--- ENTRIES SUPPLIED Enclosed Below ---

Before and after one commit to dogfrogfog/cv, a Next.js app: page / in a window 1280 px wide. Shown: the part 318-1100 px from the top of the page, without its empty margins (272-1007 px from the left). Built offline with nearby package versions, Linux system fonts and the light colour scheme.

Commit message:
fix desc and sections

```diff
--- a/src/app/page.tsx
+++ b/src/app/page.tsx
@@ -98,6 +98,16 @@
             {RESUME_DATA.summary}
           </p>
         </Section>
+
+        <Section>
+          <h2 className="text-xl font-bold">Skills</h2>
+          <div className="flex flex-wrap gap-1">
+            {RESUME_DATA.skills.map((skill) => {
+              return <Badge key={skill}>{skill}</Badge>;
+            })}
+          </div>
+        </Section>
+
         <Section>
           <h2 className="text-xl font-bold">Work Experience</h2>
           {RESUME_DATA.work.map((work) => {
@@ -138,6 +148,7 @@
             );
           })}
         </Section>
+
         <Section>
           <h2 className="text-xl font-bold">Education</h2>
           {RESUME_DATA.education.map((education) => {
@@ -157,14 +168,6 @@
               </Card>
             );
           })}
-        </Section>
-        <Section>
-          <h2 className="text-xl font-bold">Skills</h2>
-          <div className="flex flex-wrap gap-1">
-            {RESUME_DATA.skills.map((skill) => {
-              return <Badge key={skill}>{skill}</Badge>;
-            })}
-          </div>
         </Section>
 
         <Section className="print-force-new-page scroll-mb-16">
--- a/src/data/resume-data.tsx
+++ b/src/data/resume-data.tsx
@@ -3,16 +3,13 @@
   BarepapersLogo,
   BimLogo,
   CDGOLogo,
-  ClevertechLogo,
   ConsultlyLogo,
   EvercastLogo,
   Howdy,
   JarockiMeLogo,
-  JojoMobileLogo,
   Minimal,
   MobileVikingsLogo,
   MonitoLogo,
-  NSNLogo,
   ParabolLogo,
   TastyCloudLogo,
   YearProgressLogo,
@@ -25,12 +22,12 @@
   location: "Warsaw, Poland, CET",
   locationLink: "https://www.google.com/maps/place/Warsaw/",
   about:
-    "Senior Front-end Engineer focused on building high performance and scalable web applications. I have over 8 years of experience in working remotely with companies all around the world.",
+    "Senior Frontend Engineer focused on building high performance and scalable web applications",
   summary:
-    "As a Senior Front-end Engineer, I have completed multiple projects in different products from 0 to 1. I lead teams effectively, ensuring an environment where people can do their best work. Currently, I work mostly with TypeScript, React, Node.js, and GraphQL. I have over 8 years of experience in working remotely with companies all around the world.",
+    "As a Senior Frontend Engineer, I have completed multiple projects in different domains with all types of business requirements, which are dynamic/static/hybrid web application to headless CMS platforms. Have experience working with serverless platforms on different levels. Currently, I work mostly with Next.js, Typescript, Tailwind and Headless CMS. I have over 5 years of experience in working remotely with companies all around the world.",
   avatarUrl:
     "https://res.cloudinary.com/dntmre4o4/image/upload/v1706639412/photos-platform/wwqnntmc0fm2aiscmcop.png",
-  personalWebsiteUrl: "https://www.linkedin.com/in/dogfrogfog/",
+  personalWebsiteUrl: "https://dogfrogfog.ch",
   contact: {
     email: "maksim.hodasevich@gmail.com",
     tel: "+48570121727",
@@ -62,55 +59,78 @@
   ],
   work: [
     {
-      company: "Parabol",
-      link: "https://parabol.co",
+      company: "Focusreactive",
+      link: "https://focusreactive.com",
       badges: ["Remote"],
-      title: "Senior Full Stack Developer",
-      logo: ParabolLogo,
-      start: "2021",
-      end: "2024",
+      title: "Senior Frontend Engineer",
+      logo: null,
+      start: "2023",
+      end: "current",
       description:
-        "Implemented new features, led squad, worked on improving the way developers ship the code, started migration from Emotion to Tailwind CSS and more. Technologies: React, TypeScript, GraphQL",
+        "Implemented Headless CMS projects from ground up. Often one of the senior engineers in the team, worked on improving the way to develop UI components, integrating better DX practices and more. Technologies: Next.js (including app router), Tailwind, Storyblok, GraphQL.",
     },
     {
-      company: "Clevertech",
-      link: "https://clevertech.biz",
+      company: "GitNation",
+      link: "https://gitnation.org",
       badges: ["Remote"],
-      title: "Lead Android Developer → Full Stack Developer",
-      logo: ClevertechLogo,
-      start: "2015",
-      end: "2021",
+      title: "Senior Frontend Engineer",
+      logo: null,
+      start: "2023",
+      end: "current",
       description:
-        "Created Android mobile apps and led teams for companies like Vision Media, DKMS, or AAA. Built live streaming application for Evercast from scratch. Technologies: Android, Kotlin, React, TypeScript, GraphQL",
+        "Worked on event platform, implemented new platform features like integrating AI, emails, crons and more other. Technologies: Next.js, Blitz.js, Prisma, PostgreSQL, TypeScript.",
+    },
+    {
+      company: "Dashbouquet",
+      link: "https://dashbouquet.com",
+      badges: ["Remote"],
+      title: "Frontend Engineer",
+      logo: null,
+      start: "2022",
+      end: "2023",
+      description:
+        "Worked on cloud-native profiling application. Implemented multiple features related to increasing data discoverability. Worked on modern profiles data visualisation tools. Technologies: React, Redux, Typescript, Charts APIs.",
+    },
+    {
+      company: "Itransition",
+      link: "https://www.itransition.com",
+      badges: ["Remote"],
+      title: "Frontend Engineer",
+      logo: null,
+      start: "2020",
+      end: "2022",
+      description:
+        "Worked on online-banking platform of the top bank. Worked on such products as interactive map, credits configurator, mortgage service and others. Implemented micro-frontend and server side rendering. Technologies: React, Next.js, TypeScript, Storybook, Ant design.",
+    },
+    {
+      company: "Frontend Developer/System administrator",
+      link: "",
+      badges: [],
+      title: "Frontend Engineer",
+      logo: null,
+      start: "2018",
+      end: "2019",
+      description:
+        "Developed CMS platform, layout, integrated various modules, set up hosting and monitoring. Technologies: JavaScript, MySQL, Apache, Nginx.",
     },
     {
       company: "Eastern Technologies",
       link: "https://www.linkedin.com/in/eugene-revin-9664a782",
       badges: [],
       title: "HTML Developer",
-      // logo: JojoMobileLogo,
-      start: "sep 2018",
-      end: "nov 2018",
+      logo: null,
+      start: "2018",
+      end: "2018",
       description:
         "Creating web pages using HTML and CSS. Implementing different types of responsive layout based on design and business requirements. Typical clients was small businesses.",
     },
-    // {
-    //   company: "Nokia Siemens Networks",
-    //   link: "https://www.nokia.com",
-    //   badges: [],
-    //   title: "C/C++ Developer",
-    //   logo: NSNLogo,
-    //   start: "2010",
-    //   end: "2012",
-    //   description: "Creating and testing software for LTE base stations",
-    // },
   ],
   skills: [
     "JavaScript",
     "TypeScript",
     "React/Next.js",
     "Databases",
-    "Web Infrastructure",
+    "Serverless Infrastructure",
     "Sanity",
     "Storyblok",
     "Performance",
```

--- End of Enclosed ENTRIES SUPPLIED ---
--- ENTRIES SUPPLIED Enclosed Below ---

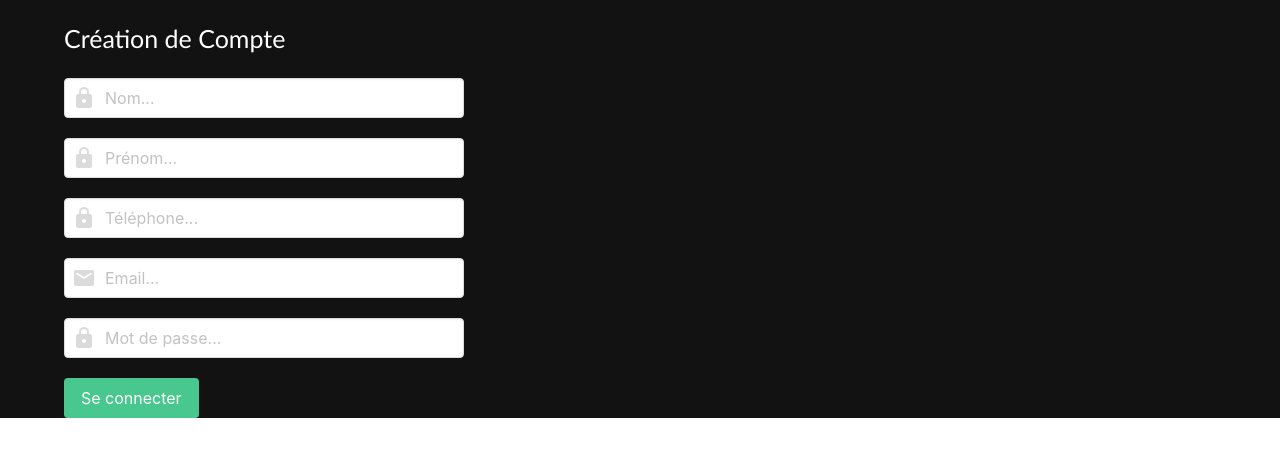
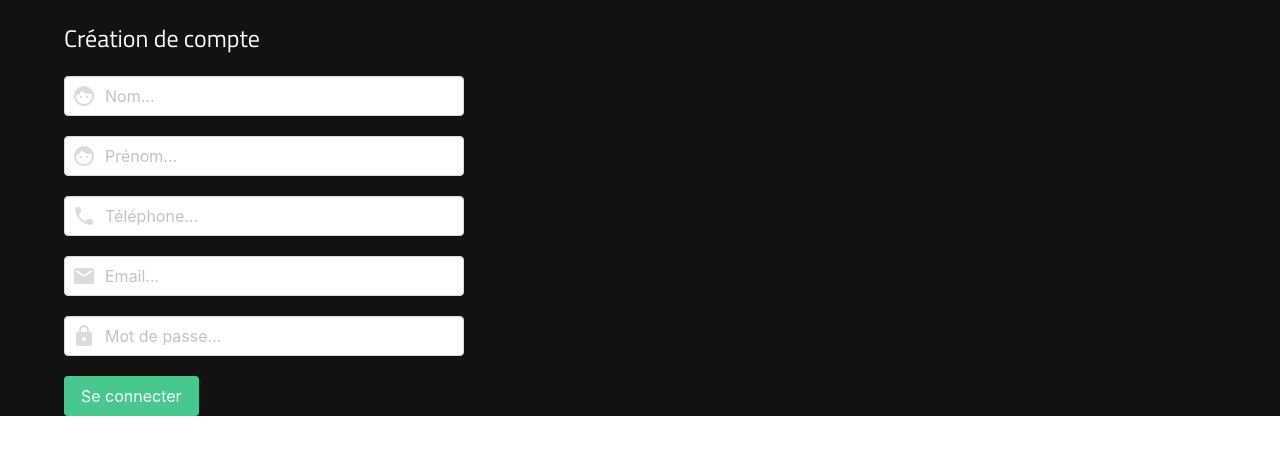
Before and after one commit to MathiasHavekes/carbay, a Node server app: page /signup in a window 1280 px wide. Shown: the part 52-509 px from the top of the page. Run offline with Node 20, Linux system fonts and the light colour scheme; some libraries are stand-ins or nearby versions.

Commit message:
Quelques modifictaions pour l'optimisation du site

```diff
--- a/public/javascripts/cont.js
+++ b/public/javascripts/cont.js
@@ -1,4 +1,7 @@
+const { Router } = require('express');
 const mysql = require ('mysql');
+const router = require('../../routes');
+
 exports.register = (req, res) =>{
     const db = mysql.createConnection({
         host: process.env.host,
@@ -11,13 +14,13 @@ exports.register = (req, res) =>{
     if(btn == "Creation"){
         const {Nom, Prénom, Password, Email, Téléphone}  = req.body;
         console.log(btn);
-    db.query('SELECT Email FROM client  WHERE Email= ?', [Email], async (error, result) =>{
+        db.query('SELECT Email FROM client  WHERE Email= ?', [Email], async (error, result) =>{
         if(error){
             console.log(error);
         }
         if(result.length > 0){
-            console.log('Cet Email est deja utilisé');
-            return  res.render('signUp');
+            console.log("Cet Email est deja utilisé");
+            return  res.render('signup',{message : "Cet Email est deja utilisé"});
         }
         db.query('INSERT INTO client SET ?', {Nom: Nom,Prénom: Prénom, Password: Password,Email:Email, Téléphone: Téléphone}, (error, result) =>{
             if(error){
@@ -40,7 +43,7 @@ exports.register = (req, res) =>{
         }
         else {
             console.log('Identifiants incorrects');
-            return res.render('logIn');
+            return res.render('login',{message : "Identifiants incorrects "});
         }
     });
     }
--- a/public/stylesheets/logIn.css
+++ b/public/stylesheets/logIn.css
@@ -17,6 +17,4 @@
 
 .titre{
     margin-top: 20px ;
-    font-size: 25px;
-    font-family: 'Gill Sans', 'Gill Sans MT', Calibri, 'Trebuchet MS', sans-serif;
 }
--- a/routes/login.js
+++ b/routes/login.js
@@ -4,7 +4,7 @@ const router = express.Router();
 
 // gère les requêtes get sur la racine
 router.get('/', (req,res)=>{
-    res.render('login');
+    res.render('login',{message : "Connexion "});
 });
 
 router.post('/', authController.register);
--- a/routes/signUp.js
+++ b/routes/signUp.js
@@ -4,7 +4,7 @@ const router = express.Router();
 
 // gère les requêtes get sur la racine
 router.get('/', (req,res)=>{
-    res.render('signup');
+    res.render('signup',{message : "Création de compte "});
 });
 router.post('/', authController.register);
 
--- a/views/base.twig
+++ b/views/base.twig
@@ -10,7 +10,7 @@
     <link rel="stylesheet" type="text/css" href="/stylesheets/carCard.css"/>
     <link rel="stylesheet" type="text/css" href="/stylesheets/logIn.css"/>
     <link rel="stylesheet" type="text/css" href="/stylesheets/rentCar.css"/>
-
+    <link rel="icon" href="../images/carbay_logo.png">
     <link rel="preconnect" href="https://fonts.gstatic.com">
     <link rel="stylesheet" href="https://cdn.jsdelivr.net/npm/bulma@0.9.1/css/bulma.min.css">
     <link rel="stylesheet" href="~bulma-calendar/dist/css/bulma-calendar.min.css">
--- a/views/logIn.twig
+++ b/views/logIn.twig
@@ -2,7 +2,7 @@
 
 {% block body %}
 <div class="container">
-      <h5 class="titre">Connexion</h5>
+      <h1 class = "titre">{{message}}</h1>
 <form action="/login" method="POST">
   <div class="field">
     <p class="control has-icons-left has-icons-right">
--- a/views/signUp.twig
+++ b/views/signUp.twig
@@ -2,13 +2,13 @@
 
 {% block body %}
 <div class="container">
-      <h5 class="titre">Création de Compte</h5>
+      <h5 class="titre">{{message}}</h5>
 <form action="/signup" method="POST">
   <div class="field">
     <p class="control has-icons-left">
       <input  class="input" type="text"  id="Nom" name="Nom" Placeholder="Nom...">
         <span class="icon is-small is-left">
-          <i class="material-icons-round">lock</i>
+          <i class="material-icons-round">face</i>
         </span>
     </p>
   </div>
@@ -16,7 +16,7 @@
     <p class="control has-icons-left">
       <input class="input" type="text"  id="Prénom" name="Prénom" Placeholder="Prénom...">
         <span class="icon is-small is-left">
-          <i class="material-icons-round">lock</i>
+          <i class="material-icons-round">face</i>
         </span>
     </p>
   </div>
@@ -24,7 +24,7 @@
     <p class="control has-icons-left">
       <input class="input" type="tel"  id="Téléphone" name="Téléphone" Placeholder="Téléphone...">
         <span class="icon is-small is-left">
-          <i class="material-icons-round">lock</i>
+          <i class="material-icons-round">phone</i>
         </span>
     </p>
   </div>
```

--- End of Enclosed ENTRIES SUPPLIED ---

Search the entries for the word "const", then list each line that holds it.

=== EXPECTED ANSWER ===
+const { Router } = require('express');
 const mysql = require ('mysql');
+const router = require('../../routes');
     const db = mysql.createConnection({
         const {Nom, Prénom, Password, Email, Téléphone}  = req.body;
@@ -4,7 +4,7 @@ const router = express.Router();
@@ -4,7 +4,7 @@ const router = express.Router();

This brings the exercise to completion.